A path forward on how Congress will reform or reauthorize the National Security Agency's bulk data collection program may come down to which chamber acts last before the provision expires on June 1.
It is a race to the finish line that, in some ways, pits the top Republican leaders of both chambers against each other.
"The House had an overwhelmingly large vote for the USA Freedom Act," House Speaker John Boehner, R-Ohio told reporters on Tuesday. "It's time for the Senate to act."
Last week, the House overwhelmingly passed the USA Freedom Act, a measure that would end the NSA's bulk collection of phone records and replace it with a system that would search phone data held by the phone companies themselves on a case-by-case basis. The legislation passed by a 338-to-88 vote signalling a bipartisan, veto-proof majority.
The measure also has the support of the White House.
This leaves the Senate in a precarious position.
The House bill is now in the Senate. Senate Majority Leader Mitch McConnell, R-Ky., who wants a clean reauthorization of the PATRIOT Act, said on Tuesday he will allow a vote on the House-passed measure.
The announcement comes after House Republican leadership publicly called out McConnell to allow a vote on the bill. The House measure faces an uncertain future in the Senate where opposition to the bill stems from concerns it would weaken the government's ability to thwart terror plots.
Some Democrats were also critical of McConnell.
"Leader McConnell is alone on an island staunchly holding on to a five year extension that has no chance of becoming law," said Sen. Chuck Schumer, a New York Democrat.
Both the House and Senate are scheduled to leave town at the end of the week, and while the House-passed bill has considerable opposition in the Senate, some say it may be the only choice they have.
"You've got one of two choices: You either pass the House bill or pass nothing because you don't have time to do anything other than that," Sen Patrick Leahy, a Vermont Democrat, who is the author of a similar piece of legislation in the Senate, told reporters Monday.
The House measure would take the storage of telephony metadata authorized under the PATRIOT Act away from the government, and instead rely on telecom companies to hold the data, which could then be subpoenaed by the government.

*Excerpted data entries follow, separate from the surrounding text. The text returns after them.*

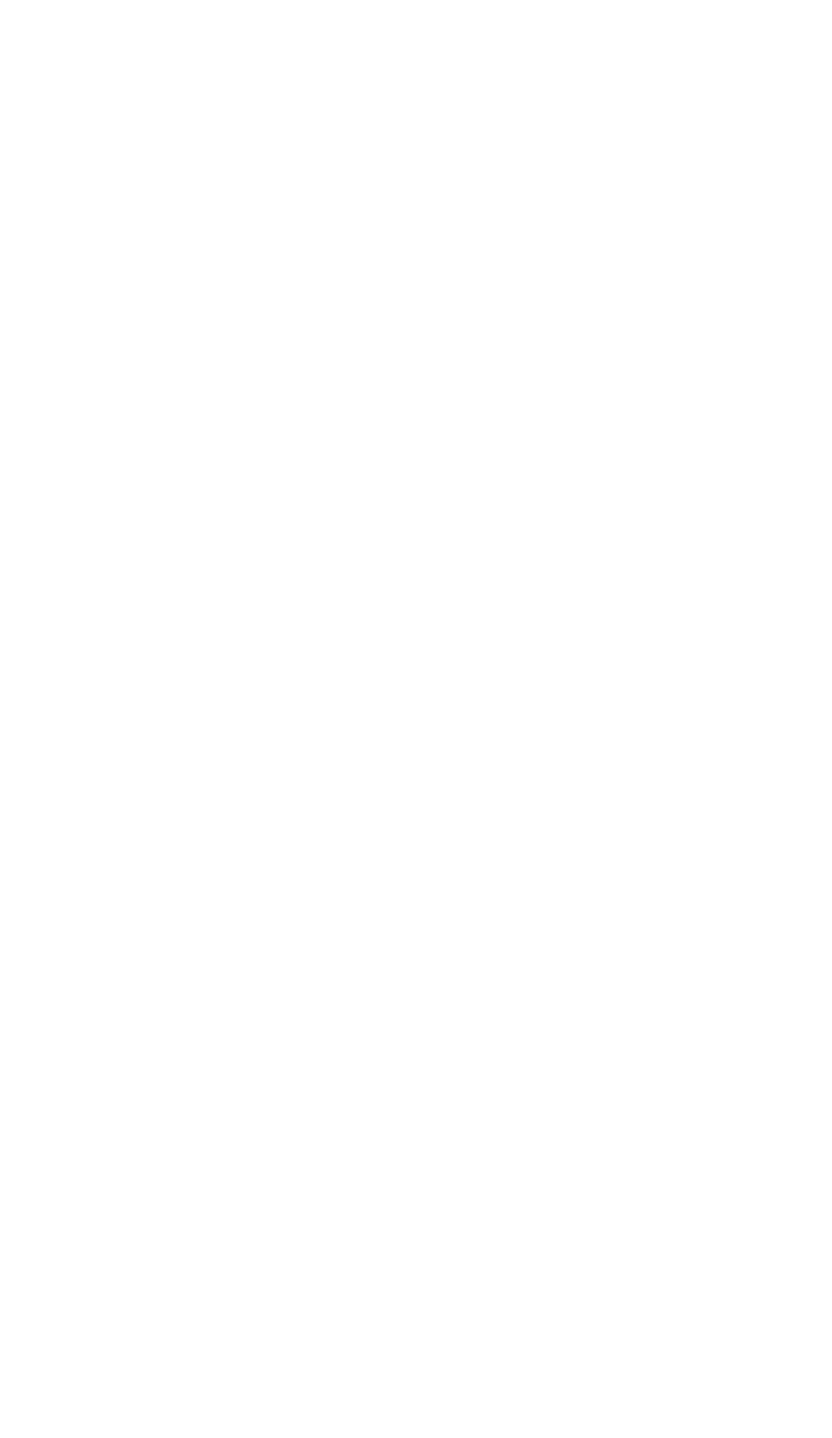
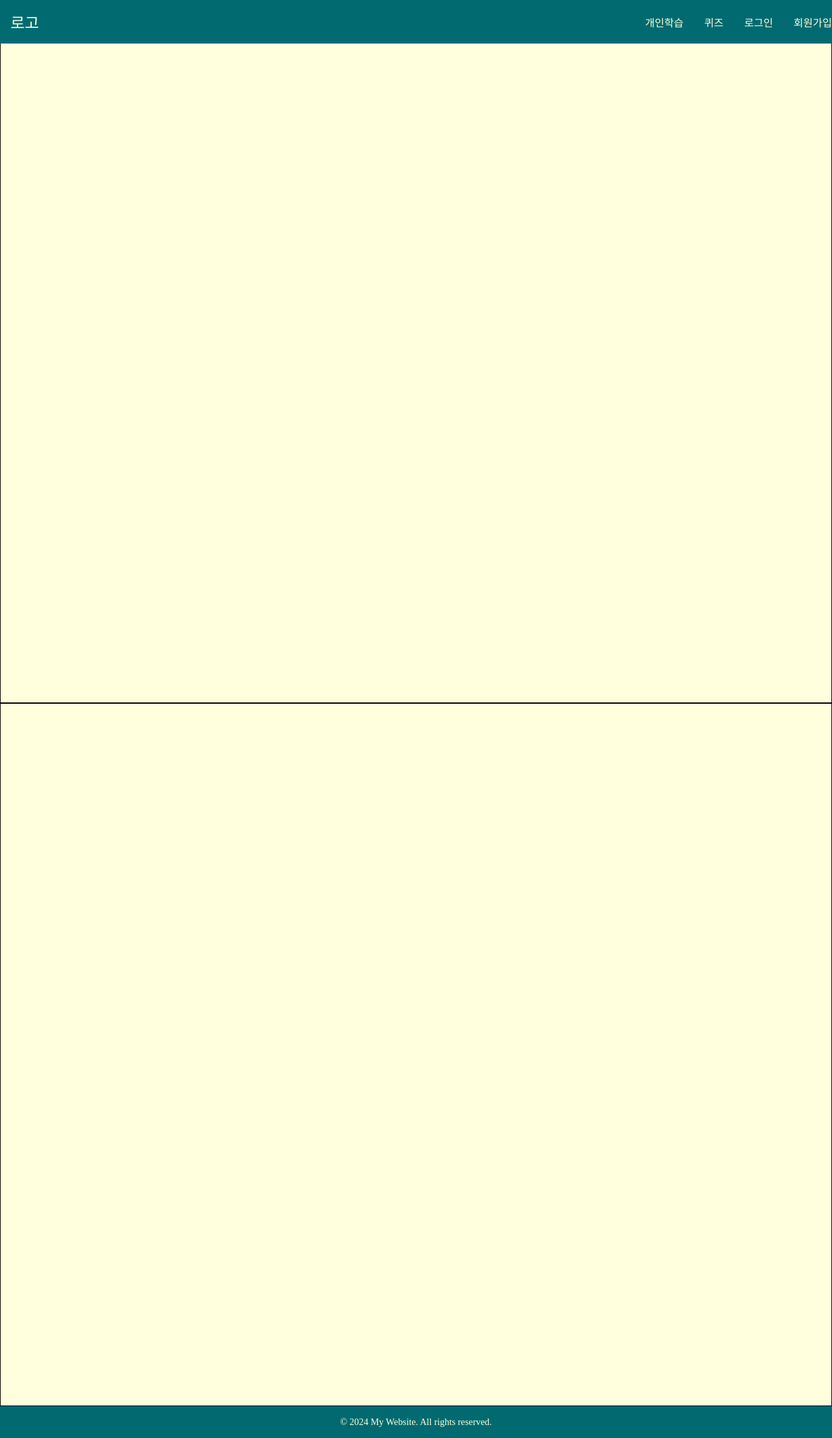
Before and after one commit to purple11-11/HandChatter, a React (Create React App) app in the folder client/: page / in a window 1280 px wide. Shown: the whole page at 65% size. Before the commit the page ends 800 px from the top, so only its background shows below. Built offline with nearby package versions, Linux system fonts and the light colour scheme.

Commit message:
feat: [FE] Main페이지 구성 및 Scss file 생성, router 형식 변환 완료

```diff
--- a/client/package.json
+++ b/client/package.json
@@ -13,6 +13,7 @@
     "@types/react-redux": "^7.1.33",
     "react": "^18.2.0",
     "react-dom": "^18.2.0",
+    "react-router-dom": "^6.23.0",
     "react-scripts": "5.0.1",
     "sass": "^1.75.0",
     "socket.io-client": "^4.7.5",
--- a/client/src/App.tsx
+++ b/client/src/App.tsx
@@ -1,10 +1,21 @@
 import React from "react";
+import { BrowserRouter as Router, Routes, Route } from "react-router-dom";
+import Main from "./pages/Main";
+// import Login from "./pages/Login";
+// import SignUp from "./pages/SignUp";
+// import PersonalLearning from "./pages/PersonalLearning";
+// import Quiz from "./pages/Quiz";
+import "./styles/index.scss";
 
 function App() {
     return (
-        <>
-            <h1></h1>
-        </>
+        <Routes>
+            <Route path="/" element={<Main />} />
+            {/* <Route path="/login" element={<Login />} /> */}
+            {/* <Route path="/signup" element={<SignUp />} /> */}
+            {/* <Route path="/personal-learning" element={<PersonalLearning />} /> */}
+            {/* <Route path="/quiz" element={<Quiz />} /> */}
+        </Routes>
     );
 }
 
--- /dev/null
+++ b/client/src/components/Footer.tsx
@@ -0,0 +1,11 @@
+export default function Footer() {
+    return (
+        <footer className="footer">
+            <div className="container">
+                <div className="footer-content">
+                    <p>© 2024 My Website. All rights reserved.</p>
+                </div>
+            </div>
+        </footer>
+    );
+}
--- /dev/null
+++ b/client/src/components/Header.tsx
@@ -0,0 +1,26 @@
+import React from "react";
+import { Link } from "react-router-dom";
+
+export default function Header() {
+    return (
+        <header className="header">
+            <div className="logo">로고</div>
+            <nav className="menu">
+                <ul>
+                    <li>
+                        <Link to="/personal-learning">개인학습</Link>
+                    </li>
+                    <li>
+                        <Link to="/quiz">퀴즈</Link>
+                    </li>
+                    <li>
+                        <Link to="/login">로그인</Link>
+                    </li>
+                    <li>
+                        <Link to="/signup">회원가입</Link>
+                    </li>
+                </ul>
+            </nav>
+        </header>
+    );
+}
--- a/client/src/index.tsx
+++ b/client/src/index.tsx
@@ -1,10 +1,13 @@
 import React from "react";
 import ReactDOM from "react-dom/client";
 import App from "./App";
+import { BrowserRouter } from "react-router-dom";
 
 const root = ReactDOM.createRoot(document.getElementById("root") as HTMLElement);
 root.render(
     <>
-        <App />
+        <BrowserRouter>
+            <App />
+        </BrowserRouter>
     </>
 );
--- /dev/null
+++ b/client/src/pages/Main.tsx
@@ -0,0 +1,12 @@
+import Header from "../components/Header";
+import Footer from "../components/Footer";
+export default function Main() {
+    return (
+        <>
+            <Header />
+            <section></section>
+            <section></section>
+            <Footer />
+        </>
+    );
+}
--- /dev/null
+++ b/client/src/styles/index.scss
@@ -0,0 +1,66 @@
+body {
+    margin: 0;
+    padding: 0;
+}
+
+// Header
+.header {
+    position: fixed;
+    top: 0;
+    width: 100%;
+    display: flex;
+    justify-content: space-between;
+    align-items: center;
+    padding: 1rem;
+    background-color: #016a70;
+    color: #ffffdd;
+
+    .menu {
+        ul {
+            list-style-type: none;
+            padding: 0;
+            margin: 0;
+
+            li {
+                display: inline;
+                margin: 0 1rem;
+
+                a {
+                    text-decoration: none;
+                    color: #ffffdd;
+                }
+            }
+        }
+    }
+
+    .logo {
+        font-size: 1.5rem;
+    }
+}
+
+// Footer
+.footer {
+    width: 100%;
+    background-color: #016a70;
+    color: #ffffdd;
+    padding: 1rem 0;
+    text-align: center;
+    position: relative;
+
+    .container {
+        max-width: 960px;
+        margin: 0 auto;
+    }
+
+    p {
+        margin: 0;
+        font-size: 0.9rem;
+    }
+}
+
+// main
+section {
+    height: 1080px;
+    background-color: #ffffdd;
+    border: 1px solid black;
+}
```
Also changed, not shown: client/src/components/Sidebar.tsx (added, +7 -0 lines), client/src/modules/삭제.txt (deleted), client/src/pages/삭제.txt (deleted), 1 other file (tests, documents, lock files or other folders).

Bulk data collection by the NSA has been a very sensitive issue up on the Hill ever since 2013 when former National Security Agency contractor Edward Snowden leaked thousands of documents including the revelation that the agency had been secretly collecting data about millions of Americans' phone calls.
Those uncomfortable with the NSA's bulk data collection practices cross the spectrum politically. It has produced such strange bedfellows as Sen.Ted Cruz, R-Texas and Leahy.
House Majority Leader Kevin McCarthy, R-Calif., told reporters Monday that because the House had passed their bill with such strong support they had "no intention to waiting around" past Thursday, when they are scheduled to leave town for the month.
"If we have a bill with 338 votes why would we need to wait around?" McCarthy asked reporters.
That time crunch has complicated Senate consideration of any extension of the provisions that are set to expire that are part of the Foreign Intelligence Surveillance Act — which prescribes how foreign intelligence is gathered.
The Senate which is currently working through legislation granting the president so-called "fast-track' authority to negotiate on an up or down congressional vote sans the addition of amendments a sweeping, 12-nation trade accord — a process that could potentially be slow-walked until the weekend by opponents of the measure.
McConnell said Monday the Senate would not leave town until the chamber voted on "fast track authority". Congress must also address funding for federal highway and transit programs which also expires at the end of the month.
But Senate Intelligence Committee Chairman Richard Burr, R-N.C., said they hope to find a compromise to extend the NSA bulk data collection program by week's end. Burr, along with McConnell, has introduced a clean five-year extension of the current data collection program, and calls the House passed bill "the same as expiration" of the current government program.
"Everybody needs to realize that this act expires on June 1st, the House is back in session on June 1st, so it's not like they're going to jam us on Thursday, leave town and make us believe that we can't send them something else, we can," Burr told reporters.
One of the biggest concerns for those who are either on the fence or opposed to the USA Freedom Act is whether they have any assurances that telecom companies will hold onto the data long enough for the government to be able to utilize it. Currently, the USA Freedom Act would not mandate that telecom companies hold onto that data for any specified period of time, and it's unclear if the government would know how long that data will be held before being deleted.
"There are some of us that are concerned as to whether the telecoms will hold the data for at least two years, and that is an iffy thing," Senate Intelligence Committee Co-Chair Sen Dianne Feinstein, D-Calif., told reporters adding that she would support the USA Freedom Act.
Sens Rand Paul, R-Ky. and Ron Wyden, D-Ore., have both threatened to filibuster any attempt to pass a clean extension of the NSA bulk data collection program without reforms. Sen. Paul, who is seeking the Republican nomination for president, famously filibustered the nomination of John Brennan for CIA director for 13 hours in 2013 to express his opposition to the domestic use of drones.
"We've had a year, actually we've had three years, we've known this date was coming for three years, we ought to have full and open debate with an amendment process," Sen. Paul told reporters Monday of any attempt to reform or reauthorize the data collection program, "I will filibuster unless there's an open debate process and debate in amendments allowed."